» Task material
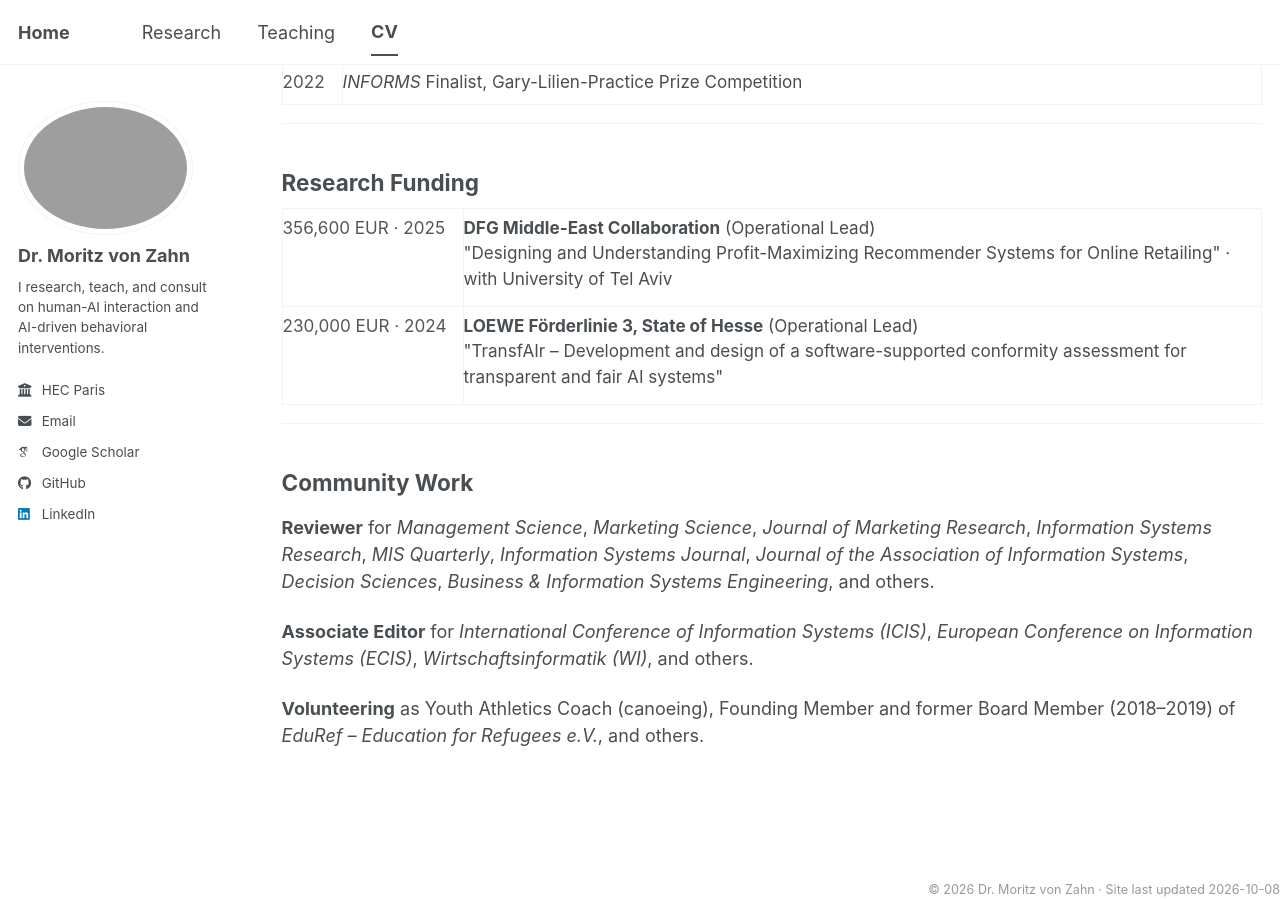
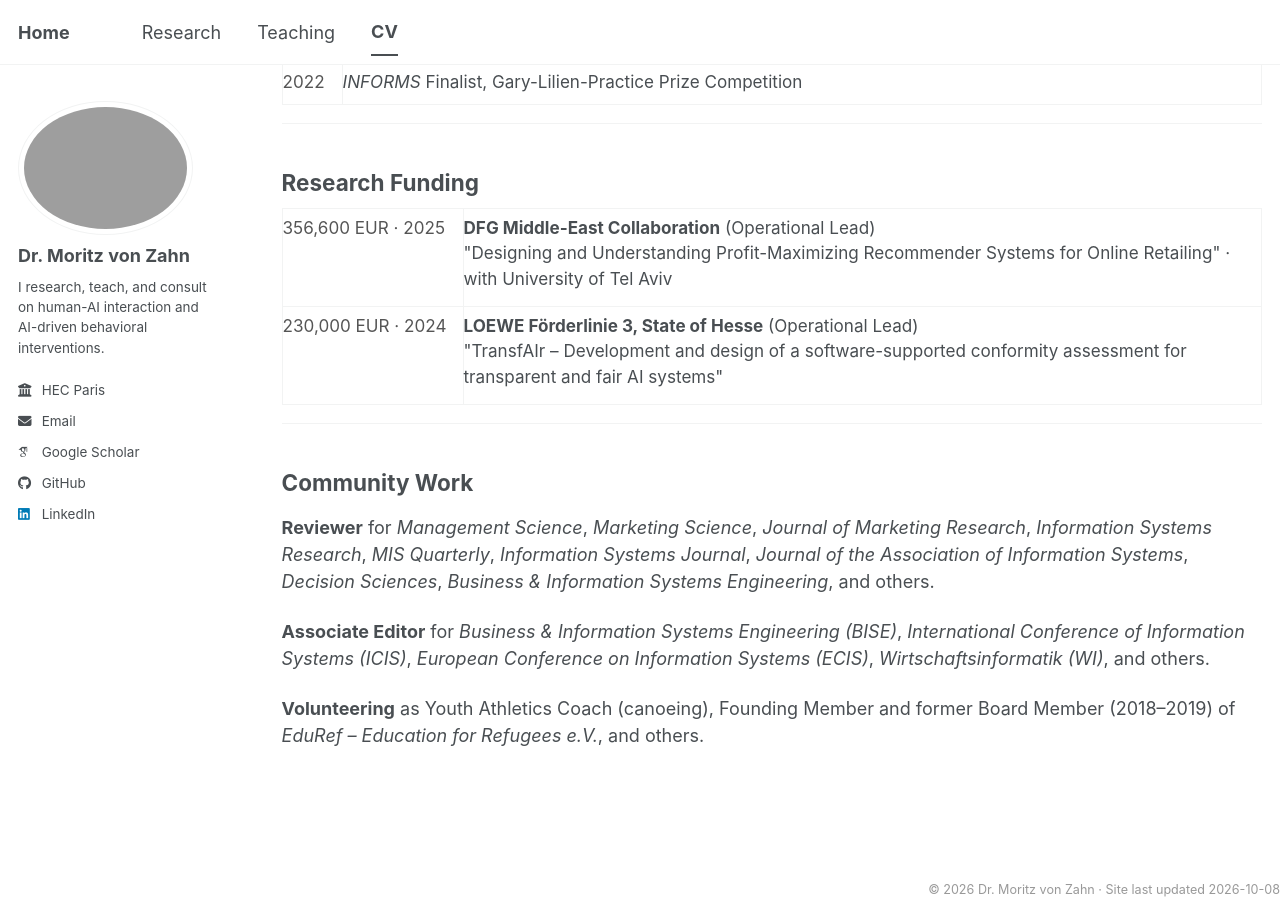
Before and after one commit to moritzvz/moritzvz.github.io, a Jekyll site: the page built from _pages/cv.md, in a window 1280 px wide and 900 px high, scrolled down 1572 px. Built offline with Jekyll 4.4.1, drawn with Linux system fonts in a browser that asks for light colours; some web fonts are replaced; a script bundle is joined from its source files by our own code; library files that are not in the unit come from our copies.

Commit message:
Update cv.md

```diff
--- a/_pages/cv.md
+++ b/_pages/cv.md
@@ -174,6 +174,6 @@ See the [Research](/publications/) and [Teaching](/teaching/) tabs for further d
 
 **Reviewer** for *Management Science*, *Marketing Science*, *Journal of Marketing Research*, *Information Systems Research*, *MIS Quarterly*, *Information Systems Journal*, *Journal of the Association of Information Systems*, *Decision Sciences*, *Business & Information Systems Engineering*, and others.
 
-**Associate Editor** for *International Conference of Information Systems (ICIS)*, *European Conference on Information Systems (ECIS)*, *Wirtschaftsinformatik (WI)*, and others.
+**Associate Editor** for *Business & Information Systems Engineering (BISE)*, *International Conference of Information Systems (ICIS)*, *European Conference on Information Systems (ECIS)*, *Wirtschaftsinformatik (WI)*, and others.
 
 **Volunteering** as Youth Athletics Coach (canoeing), Founding Member and former Board Member (2018–2019) of *EduRef – Education for Refugees e.V.*, and others.
```
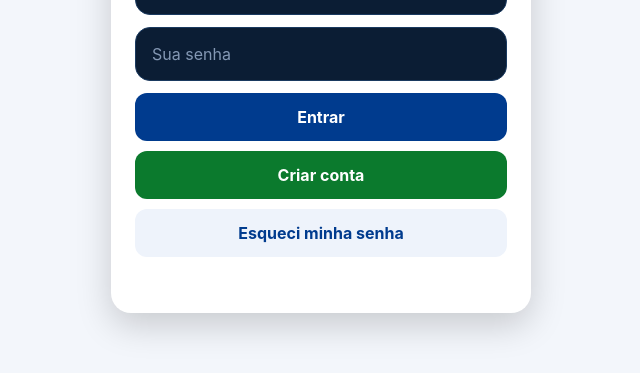
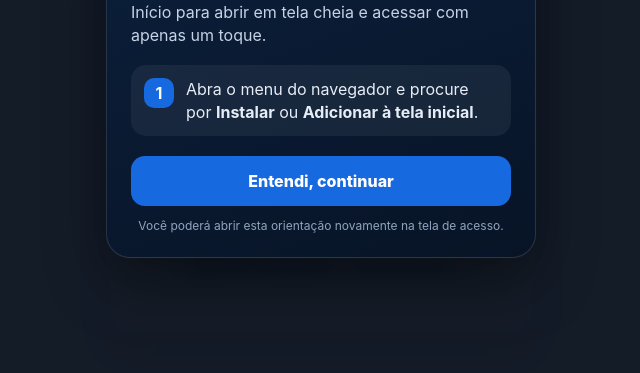
Before and after one commit to sathlersamuel-gif/samuel-comissoes-pro, a plain HTML site: page index.html in a window 1280 px wide. Shown: the part 313-686 px from the top of the page, without its empty margins (319-959 px from the left). Drawn offline with Linux system fonts and the light colour scheme; no server answers.

Commit message:
Ativar controles de usuário e guia de instalação

```diff
--- a/index.html
+++ b/index.html
@@ -60,7 +60,7 @@
 </main>
 <nav class="bottom"><button onclick="abrirTela('dashboard')"><span>⌂</span><small>Início</small></button><button onclick="abrirTela('novaVenda')"><span>＋</span><small>Nova Venda</small></button><button onclick="abrirTela('historico')"><span>▤</span><small>Histórico</small></button><button onclick="abrirTela('relatorios')"><span>▥</span><small>Relatórios</small></button></nav>
 <script src="https://www.gstatic.com/firebasejs/10.12.5/firebase-app-compat.js"></script><script src="https://www.gstatic.com/firebasejs/10.12.5/firebase-auth-compat.js"></script><script src="https://www.gstatic.com/firebasejs/10.12.5/firebase-firestore-compat.js"></script>
-<script src="pwa-enhancements.js?v=3"></script><script src="phone-mask.js?v=3"></script><script src="script.js?v=4"></script><script src="import-backup.js?v=2"></script><script src="app-upgrades.js?v=1"></script><script src="app-features.js?v=2"></script><script src="premium-ui.js?v=1"></script><script src="report-options-fix.js?v=1"></script><script src="firebase-integration.js?v=7"></script>
+<script src="pwa-enhancements.js?v=3"></script><script src="phone-mask.js?v=3"></script><script src="script.js?v=4"></script><script src="import-backup.js?v=2"></script><script src="app-upgrades.js?v=1"></script><script src="app-features.js?v=2"></script><script src="premium-ui.js?v=1"></script><script src="report-options-fix.js?v=1"></script><script src="firebase-integration.js?v=7"></script><script src="admin-controls.js?v=1"></script><script src="install-guide.js?v=1"></script>
 <script>document.getElementById('dataHoje').textContent=new Date().toLocaleDateString('pt-BR',{day:'2-digit',month:'short'});</script>
 </body>
 </html>
```
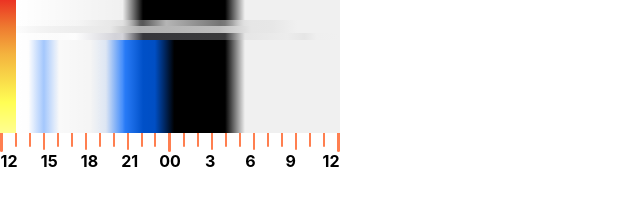
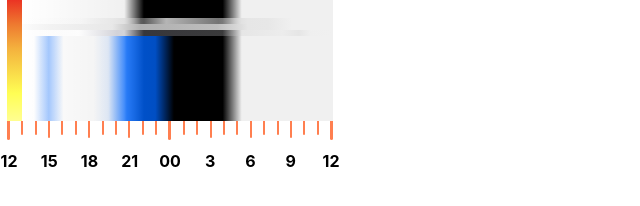
Before and after one commit to peterpaleev/dashboard, a plain HTML site: page index.html in a window 1280 px wide. Shown: the whole page, without its empty margins (0-640 px from the left). Drawn offline with Linux system fonts and the light colour scheme.

Commit message:
added padding

```diff
--- a/blocks/dashboard/dashboard.css
+++ b/blocks/dashboard/dashboard.css
@@ -1,4 +1,5 @@
 .dashboard{
+    position: relative;
     display: flex;
     flex-direction: column;
     width: 340px;
--- /dev/null
+++ b/blocks/padding/padding.css
@@ -0,0 +1,7 @@
+.padding{
+    display: flex;
+    align-self: center;
+    flex-direction: column;
+    width: 96%;
+    height: 100%;
+}
--- a/blocks/time-hours/__hour/time-hours__hour.css
+++ b/blocks/time-hours/__hour/time-hours__hour.css
@@ -3,5 +3,3 @@
     width: 18px;
     justify-content: center;
 }
-
-.time-hours__hour:first-of-type
--- a/index.css
+++ b/index.css
@@ -15,3 +15,4 @@
 @import url(./blocks/timeline/__dash/_span-2/timeline__dash_span-2.css);
 @import url(./blocks/time-hours/time-hours.css);
 @import url(./blocks/time-hours/__hour/time-hours__hour.css);
+@import url(./blocks/padding/padding.css);
--- a/index.html
+++ b/index.html
@@ -10,6 +10,7 @@
 </head>
 <body>
     <div class="dashboard">
+        <div class="padding">
             <div class="content">
                 <div class="content__scale"></div>
                 <div class="window">
@@ -49,6 +50,7 @@
                 <div class="timeline__dash"></div>
                 <div class="timeline__dash_span-2"></div>
             </div>
+        </div>
         <div class="time-hours">
             <div class="time-hours__hour">12</div>
             <div class="time-hours__hour">15</div>
```
Lines whose indentation alone changed are shown as unchanged.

» What you should do
Write the listing above out again exactly, but not the images it holds.

» Result of this exercise
Before and after one commit to moritzvz/moritzvz.github.io, a Jekyll site: the page built from _pages/cv.md, in a window 1280 px wide and 900 px high, scrolled down 1572 px. Built offline with Jekyll 4.4.1, drawn with Linux system fonts in a browser that asks for light colours; some web fonts are replaced; a script bundle is joined from its source files by our own code; library files that are not in the unit come from our copies.

Commit message:
Update cv.md

```diff
--- a/_pages/cv.md
+++ b/_pages/cv.md
@@ -174,6 +174,6 @@ See the [Research](/publications/) and [Teaching](/teaching/) tabs for further d
 
 **Reviewer** for *Management Science*, *Marketing Science*, *Journal of Marketing Research*, *Information Systems Research*, *MIS Quarterly*, *Information Systems Journal*, *Journal of the Association of Information Systems*, *Decision Sciences*, *Business & Information Systems Engineering*, and others.
 
-**Associate Editor** for *International Conference of Information Systems (ICIS)*, *European Conference on Information Systems (ECIS)*, *Wirtschaftsinformatik (WI)*, and others.
+**Associate Editor** for *Business & Information Systems Engineering (BISE)*, *International Conference of Information Systems (ICIS)*, *European Conference on Information Systems (ECIS)*, *Wirtschaftsinformatik (WI)*, and others.
 
 **Volunteering** as Youth Athletics Coach (canoeing), Founding Member and former Board Member (2018–2019) of *EduRef – Education for Refugees e.V.*, and others.
```
Before and after one commit to sathlersamuel-gif/samuel-comissoes-pro, a plain HTML site: page index.html in a window 1280 px wide. Shown: the part 313-686 px from the top of the page, without its empty margins (319-959 px from the left). Drawn offline with Linux system fonts and the light colour scheme; no server answers.

Commit message:
Ativar controles de usuário e guia de instalação

```diff
--- a/index.html
+++ b/index.html
@@ -60,7 +60,7 @@
 </main>
 <nav class="bottom"><button onclick="abrirTela('dashboard')"><span>⌂</span><small>Início</small></button><button onclick="abrirTela('novaVenda')"><span>＋</span><small>Nova Venda</small></button><button onclick="abrirTela('historico')"><span>▤</span><small>Histórico</small></button><button onclick="abrirTela('relatorios')"><span>▥</span><small>Relatórios</small></button></nav>
 <script src="https://www.gstatic.com/firebasejs/10.12.5/firebase-app-compat.js"></script><script src="https://www.gstatic.com/firebasejs/10.12.5/firebase-auth-compat.js"></script><script src="https://www.gstatic.com/firebasejs/10.12.5/firebase-firestore-compat.js"></script>
-<script src="pwa-enhancements.js?v=3"></script><script src="phone-mask.js?v=3"></script><script src="script.js?v=4"></script><script src="import-backup.js?v=2"></script><script src="app-upgrades.js?v=1"></script><script src="app-features.js?v=2"></script><script src="premium-ui.js?v=1"></script><script src="report-options-fix.js?v=1"></script><script src="firebase-integration.js?v=7"></script>
+<script src="pwa-enhancements.js?v=3"></script><script src="phone-mask.js?v=3"></script><script src="script.js?v=4"></script><script src="import-backup.js?v=2"></script><script src="app-upgrades.js?v=1"></script><script src="app-features.js?v=2"></script><script src="premium-ui.js?v=1"></script><script src="report-options-fix.js?v=1"></script><script src="firebase-integration.js?v=7"></script><script src="admin-controls.js?v=1"></script><script src="install-guide.js?v=1"></script>
 <script>document.getElementById('dataHoje').textContent=new Date().toLocaleDateString('pt-BR',{day:'2-digit',month:'short'});</script>
 </body>
 </html>
```
Before and after one commit to peterpaleev/dashboard, a plain HTML site: page index.html in a window 1280 px wide. Shown: the whole page, without its empty margins (0-640 px from the left). Drawn offline with Linux system fonts and the light colour scheme.

Commit message:
added padding

```diff
--- a/blocks/dashboard/dashboard.css
+++ b/blocks/dashboard/dashboard.css
@@ -1,4 +1,5 @@
 .dashboard{
+    position: relative;
     display: flex;
     flex-direction: column;
     width: 340px;
--- /dev/null
+++ b/blocks/padding/padding.css
@@ -0,0 +1,7 @@
+.padding{
+    display: flex;
+    align-self: center;
+    flex-direction: column;
+    width: 96%;
+    height: 100%;
+}
--- a/blocks/time-hours/__hour/time-hours__hour.css
+++ b/blocks/time-hours/__hour/time-hours__hour.css
@@ -3,5 +3,3 @@
     width: 18px;
     justify-content: center;
 }
-
-.time-hours__hour:first-of-type
--- a/index.css
+++ b/index.css
@@ -15,3 +15,4 @@
 @import url(./blocks/timeline/__dash/_span-2/timeline__dash_span-2.css);
 @import url(./blocks/time-hours/time-hours.css);
 @import url(./blocks/time-hours/__hour/time-hours__hour.css);
+@import url(./blocks/padding/padding.css);
--- a/index.html
+++ b/index.html
@@ -10,6 +10,7 @@
 </head>
 <body>
     <div class="dashboard">
+        <div class="padding">
             <div class="content">
                 <div class="content__scale"></div>
                 <div class="window">
@@ -49,6 +50,7 @@
                 <div class="timeline__dash"></div>
                 <div class="timeline__dash_span-2"></div>
             </div>
+        </div>
         <div class="time-hours">
             <div class="time-hours__hour">12</div>
             <div class="time-hours__hour">15</div>
```
Lines whose indentation alone changed are shown as unchanged.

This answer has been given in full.